*Listed records:*
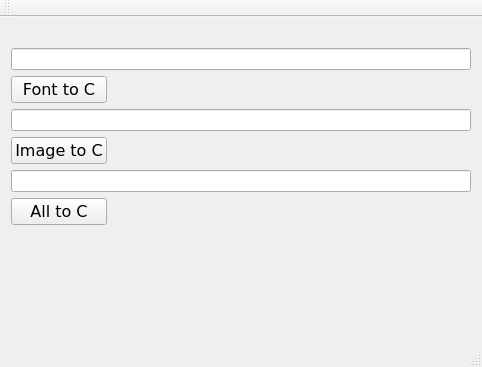
xVekx/GuiResourceToC, file mw.ui: the form before one commit.
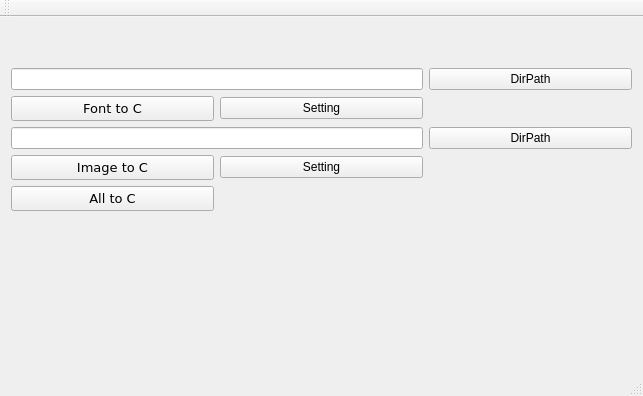
The form after the commit.

Commit message: Add class FontSelect

```diff
--- a/mw.ui
+++ b/mw.ui
@@ -6,8 +6,8 @@
    <rect>
     <x>0</x>
     <y>0</y>
-    <width>482</width>
-    <height>367</height>
+    <width>643</width>
+    <height>396</height>
    </rect>
   </property>
   <property name="windowTitle">
@@ -17,36 +17,69 @@
    <layout class="QGridLayout" name="gridLayout_2">
     <item row="0" column="0">
      <layout class="QGridLayout" name="gridLayout">
-      <item row="6" column="1">
-       <widget class="QPushButton" name="pushButton_3">
-        <property name="font">
-         <font>
-          <family>DejaVu Sans</family>
-          <pointsize>12</pointsize>
-         </font>
+      <item row="2" column="3">
+       <widget class="QPushButton" name="QPBFont2CPath">
+        <property name="sizePolicy">
+         <sizepolicy hsizetype="Minimum" vsizetype="Fixed">
+          <horstretch>0</horstretch>
+          <verstretch>0</verstretch>
+         </sizepolicy>
         </property>
         <property name="text">
-         <string>All to C</string>
+         <string>DirPath</string>
+        </property>
+       </widget>
+      </item>
+      <item row="5" column="3">
+       <widget class="QPushButton" name="QPBImage2CPath">
+        <property name="text">
+         <string>DirPath</string>
         </property>
        </widget>
       </item>
       <item row="5" column="1" colspan="2">
-       <widget class="QLineEdit" name="lineEdit_3"/>
-      </item>
-      <item row="0" column="2">
-       <spacer name="horizontalSpacer_2">
-        <property name="orientation">
-         <enum>Qt::Horizontal</enum>
-        </property>
-        <property name="sizeHint" stdset="0">
-         <size>
-          <width>40</width>
-          <height>20</height>
-         </size>
-        </property>
-       </spacer>
+       <widget class="QLineEdit" name="QLEImage2CPath"/>
       </item>
       <item row="7" column="1">
+       <widget class="QPushButton" name="QPBAll2C">
+        <property name="font">
+         <font>
+          <family>DejaVu Sans</family>
+          <pointsize>10</pointsize>
+         </font>
+        </property>
+        <property name="text">
+         <string>All to C</string>
+        </property>
+       </widget>
+      </item>
+      <item row="6" column="1">
+       <widget class="QPushButton" name="QPBImage2C">
+        <property name="font">
+         <font>
+          <family>DejaVu Sans</family>
+          <pointsize>10</pointsize>
+         </font>
+        </property>
+        <property name="text">
+         <string>Image to C</string>
+        </property>
+       </widget>
+      </item>
+      <item row="3" column="1">
+       <widget class="QPushButton" name="QPBFont2C">
+        <property name="font">
+         <font>
+          <family>DejaVu Sans</family>
+          <pointsize>10</pointsize>
+         </font>
+        </property>
+        <property name="text">
+         <string>Font to C</string>
+        </property>
+       </widget>
+      </item>
+      <item row="8" column="1">
        <spacer name="verticalSpacer">
         <property name="orientation">
          <enum>Qt::Vertical</enum>
@@ -59,37 +92,51 @@
         </property>
        </spacer>
       </item>
-      <item row="4" column="1">
-       <widget class="QPushButton" name="pushButton_2">
-        <property name="font">
-         <font>
-          <family>DejaVu Sans</family>
-          <pointsize>12</pointsize>
-         </font>
-        </property>
-        <property name="text">
-         <string>Image to C</string>
-        </property>
-       </widget>
-      </item>
-      <item row="2" column="1">
-       <widget class="QPushButton" name="pushButton">
-        <property name="font">
-         <font>
-          <family>DejaVu Sans</family>
-          <pointsize>12</pointsize>
-         </font>
-        </property>
-        <property name="text">
-         <string>Font to C</string>
-        </property>
-       </widget>
+      <item row="2" column="1" colspan="2">
+       <widget class="QLineEdit" name="QLEFont2CPath"/>
       </item>
       <item row="1" column="1" colspan="2">
-       <widget class="QLineEdit" name="lineEdit"/>
+       <spacer name="horizontalSpacer_2">
+        <property name="orientation">
+         <enum>Qt::Horizontal</enum>
+        </property>
+        <property name="sizeType">
+         <enum>QSizePolicy::Expanding</enum>
+        </property>
+        <property name="sizeHint" stdset="0">
+         <size>
+          <width>40</width>
+          <height>20</height>
+         </size>
+        </property>
+       </spacer>
       </item>
-      <item row="3" column="1" colspan="2">
-       <widget class="QLineEdit" name="lineEdit_2"/>
+      <item row="3" column="2">
+       <widget class="QPushButton" name="QPBFont2CSetting">
+        <property name="text">
+         <string>Setting</string>
+        </property>
+       </widget>
+      </item>
+      <item row="0" column="2" colspan="2">
+       <spacer name="horizontalSpacer">
+        <property name="orientation">
+         <enum>Qt::Horizontal</enum>
+        </property>
+        <property name="sizeHint" stdset="0">
+         <size>
+          <width>40</width>
+          <height>20</height>
+         </size>
+        </property>
+       </spacer>
+      </item>
+      <item row="6" column="2">
+       <widget class="QPushButton" name="QPBImage2CSetting">
+        <property name="text">
+         <string>Setting</string>
+        </property>
+       </widget>
       </item>
      </layout>
     </item>
```
Left out of the diff: 2 changed lines with no effect on the pictures. The commit also changes 13 other files.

*What is expected:* A faithful copy of every entry is needed, omitting each image.

*Written reply:*
xVekx/GuiResourceToC, file mw.ui: the form before one commit.
The form after the commit.

Commit message: Add class FontSelect

```diff
--- a/mw.ui
+++ b/mw.ui
@@ -6,8 +6,8 @@
    <rect>
     <x>0</x>
     <y>0</y>
-    <width>482</width>
-    <height>367</height>
+    <width>643</width>
+    <height>396</height>
    </rect>
   </property>
   <property name="windowTitle">
@@ -17,36 +17,69 @@
    <layout class="QGridLayout" name="gridLayout_2">
     <item row="0" column="0">
      <layout class="QGridLayout" name="gridLayout">
-      <item row="6" column="1">
-       <widget class="QPushButton" name="pushButton_3">
-        <property name="font">
-         <font>
-          <family>DejaVu Sans</family>
-          <pointsize>12</pointsize>
-         </font>
+      <item row="2" column="3">
+       <widget class="QPushButton" name="QPBFont2CPath">
+        <property name="sizePolicy">
+         <sizepolicy hsizetype="Minimum" vsizetype="Fixed">
+          <horstretch>0</horstretch>
+          <verstretch>0</verstretch>
+         </sizepolicy>
         </property>
         <property name="text">
-         <string>All to C</string>
+         <string>DirPath</string>
+        </property>
+       </widget>
+      </item>
+      <item row="5" column="3">
+       <widget class="QPushButton" name="QPBImage2CPath">
+        <property name="text">
+         <string>DirPath</string>
         </property>
        </widget>
       </item>
       <item row="5" column="1" colspan="2">
-       <widget class="QLineEdit" name="lineEdit_3"/>
-      </item>
-      <item row="0" column="2">
-       <spacer name="horizontalSpacer_2">
-        <property name="orientation">
-         <enum>Qt::Horizontal</enum>
-        </property>
-        <property name="sizeHint" stdset="0">
-         <size>
-          <width>40</width>
-          <height>20</height>
-         </size>
-        </property>
-       </spacer>
+       <widget class="QLineEdit" name="QLEImage2CPath"/>
       </item>
       <item row="7" column="1">
+       <widget class="QPushButton" name="QPBAll2C">
+        <property name="font">
+         <font>
+          <family>DejaVu Sans</family>
+          <pointsize>10</pointsize>
+         </font>
+        </property>
+        <property name="text">
+         <string>All to C</string>
+        </property>
+       </widget>
+      </item>
+      <item row="6" column="1">
+       <widget class="QPushButton" name="QPBImage2C">
+        <property name="font">
+         <font>
+          <family>DejaVu Sans</family>
+          <pointsize>10</pointsize>
+         </font>
+        </property>
+        <property name="text">
+         <string>Image to C</string>
+        </property>
+       </widget>
+      </item>
+      <item row="3" column="1">
+       <widget class="QPushButton" name="QPBFont2C">
+        <property name="font">
+         <font>
+          <family>DejaVu Sans</family>
+          <pointsize>10</pointsize>
+         </font>
+        </property>
+        <property name="text">
+         <string>Font to C</string>
+        </property>
+       </widget>
+      </item>
+      <item row="8" column="1">
        <spacer name="verticalSpacer">
         <property name="orientation">
          <enum>Qt::Vertical</enum>
@@ -59,37 +92,51 @@
         </property>
        </spacer>
       </item>
-      <item row="4" column="1">
-       <widget class="QPushButton" name="pushButton_2">
-        <property name="font">
-         <font>
-          <family>DejaVu Sans</family>
-          <pointsize>12</pointsize>
-         </font>
-        </property>
-        <property name="text">
-         <string>Image to C</string>
-        </property>
-       </widget>
-      </item>
-      <item row="2" column="1">
-       <widget class="QPushButton" name="pushButton">
-        <property name="font">
-         <font>
-          <family>DejaVu Sans</family>
-          <pointsize>12</pointsize>
-         </font>
-        </property>
-        <property name="text">
-         <string>Font to C</string>
-        </property>
-       </widget>
+      <item row="2" column="1" colspan="2">
+       <widget class="QLineEdit" name="QLEFont2CPath"/>
       </item>
       <item row="1" column="1" colspan="2">
-       <widget class="QLineEdit" name="lineEdit"/>
+       <spacer name="horizontalSpacer_2">
+        <property name="orientation">
+         <enum>Qt::Horizontal</enum>
+        </property>
+        <property name="sizeType">
+         <enum>QSizePolicy::Expanding</enum>
+        </property>
+        <property name="sizeHint" stdset="0">
+         <size>
+          <width>40</width>
+          <height>20</height>
+         </size>
+        </property>
+       </spacer>
       </item>
-      <item row="3" column="1" colspan="2">
-       <widget class="QLineEdit" name="lineEdit_2"/>
+      <item row="3" column="2">
+       <widget class="QPushButton" name="QPBFont2CSetting">
+        <property name="text">
+         <string>Setting</string>
+        </property>
+       </widget>
+      </item>
+      <item row="0" column="2" colspan="2">
+       <spacer name="horizontalSpacer">
+        <property name="orientation">
+         <enum>Qt::Horizontal</enum>
+        </property>
+        <property name="sizeHint" stdset="0">
+         <size>
+          <width>40</width>
+          <height>20</height>
+         </size>
+        </property>
+       </spacer>
+      </item>
+      <item row="6" column="2">
+       <widget class="QPushButton" name="QPBImage2CSetting">
+        <property name="text">
+         <string>Setting</string>
+        </property>
+       </widget>
       </item>
      </layout>
     </item>
```
Left out of the diff: 2 changed lines with no effect on the pictures. The commit also changes 13 other files.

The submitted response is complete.